I don’t know about you… but I go hiking to get away from people, society, and the hubbub of the big city. The time I spend driving to far flung corners of Virginia, the hours slogging on, and sometimes off, trail are all in search of one precious and increasingly scant commodity… solitude. Don’t get me wrong, I love people… but my inner introvert needs time away, time to recharge.
But, what do you do when you amble up the trail and bump into a another hiker (if you said reach for your bear spray… this post is for you)? Well, like many other groups, hikers have some unwritten rules to help govern their interaction. For example, at poker night… you can take the last slice of pizza and you can take the last beer, but by-god you better not take both.
Hikers are no different. Following a few unwritten (well, ok… now they are written) rules can help make your hike and the hike for others more pleasant. Below are a few observed practices:
• Hike quietly.

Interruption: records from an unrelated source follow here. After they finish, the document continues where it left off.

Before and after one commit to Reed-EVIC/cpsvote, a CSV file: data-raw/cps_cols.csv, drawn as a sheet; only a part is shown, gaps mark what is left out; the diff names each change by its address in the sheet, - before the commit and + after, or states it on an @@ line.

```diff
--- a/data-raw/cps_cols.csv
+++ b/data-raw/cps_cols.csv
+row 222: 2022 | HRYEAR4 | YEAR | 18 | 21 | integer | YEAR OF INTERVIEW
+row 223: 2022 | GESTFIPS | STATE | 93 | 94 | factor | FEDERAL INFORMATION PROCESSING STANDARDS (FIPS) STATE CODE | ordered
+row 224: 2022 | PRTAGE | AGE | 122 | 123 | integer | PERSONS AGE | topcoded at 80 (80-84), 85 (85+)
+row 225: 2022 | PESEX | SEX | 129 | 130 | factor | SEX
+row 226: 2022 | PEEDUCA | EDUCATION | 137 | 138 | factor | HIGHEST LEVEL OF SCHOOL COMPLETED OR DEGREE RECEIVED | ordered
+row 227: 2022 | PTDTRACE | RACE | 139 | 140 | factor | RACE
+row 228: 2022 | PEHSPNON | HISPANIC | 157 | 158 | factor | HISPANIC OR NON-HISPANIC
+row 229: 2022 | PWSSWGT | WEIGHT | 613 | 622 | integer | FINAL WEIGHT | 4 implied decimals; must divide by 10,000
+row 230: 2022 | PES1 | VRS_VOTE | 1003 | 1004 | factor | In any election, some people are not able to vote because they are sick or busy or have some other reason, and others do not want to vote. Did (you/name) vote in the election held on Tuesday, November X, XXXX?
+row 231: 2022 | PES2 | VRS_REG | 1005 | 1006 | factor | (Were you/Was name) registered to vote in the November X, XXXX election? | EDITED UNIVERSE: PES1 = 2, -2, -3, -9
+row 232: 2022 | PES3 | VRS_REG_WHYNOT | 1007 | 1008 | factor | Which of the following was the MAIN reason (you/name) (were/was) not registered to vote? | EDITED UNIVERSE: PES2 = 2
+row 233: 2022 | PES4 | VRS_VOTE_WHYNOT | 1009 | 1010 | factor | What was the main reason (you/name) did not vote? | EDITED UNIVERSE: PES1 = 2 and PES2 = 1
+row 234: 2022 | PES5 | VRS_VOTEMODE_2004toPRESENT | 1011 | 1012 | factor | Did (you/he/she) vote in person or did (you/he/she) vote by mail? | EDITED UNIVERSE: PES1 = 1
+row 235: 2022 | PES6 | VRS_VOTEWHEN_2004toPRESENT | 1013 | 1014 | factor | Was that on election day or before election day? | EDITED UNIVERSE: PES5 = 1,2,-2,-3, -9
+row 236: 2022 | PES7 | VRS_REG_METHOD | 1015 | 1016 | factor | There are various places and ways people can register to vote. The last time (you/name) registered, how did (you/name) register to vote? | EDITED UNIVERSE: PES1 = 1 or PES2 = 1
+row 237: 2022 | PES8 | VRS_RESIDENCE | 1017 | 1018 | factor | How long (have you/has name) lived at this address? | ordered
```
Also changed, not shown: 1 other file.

Speak in low voices and, if you didn’t already leave it in the car or pitch it off a mountain top, turn your cell phone down or off. Enjoy the sounds of nature and let others do the same. The same thing goes for personal music devices, If I can hear it on the outside of your headphones… its probably too loud.
• Don’t obstruct the trail. When you take a break, move off the trail a ways to allow others to pass by unobstructed.
• Don’t toss your trash – not even biodegradable items such as banana peels. It is not good for animals to eat non-native foods and who wants to look at your old banana peel while it ever-so-slowly decomposes? If you packed it in, pack it back out.
• Hikers going downhill yield to those hiking uphill.
• When bringing a pet on a hike, be sure to keep it on a leash and under control. Don’t forget to pack out pet waste as well.
• Don’t feed the wildlife. While many animals stay hidden, others are not so shy. Giving these creatures food only disrupts their natural foraging habits.
• Leave what you find. The only souvenirs a hiker should come home with are photographs and happy memories. (And maybe an improved fitness level!)
• When relieving yourself outdoors, be sure to do so 200 feet away from the trail and any water sources. Follow Leave No Trace principles.
• Walk through the mud or puddle and not around it, unless you can do so without going off the trail. Widening a trail by going around puddles, etc. is bad for trail sustainability. Just because it looks easy to cut the corner off of a switchback doesn’t mean it is a good idea. Help preserve the trail by staying on the trail.
• If hiking in a group, don’t take up the whole width of the trail; allow others to pass.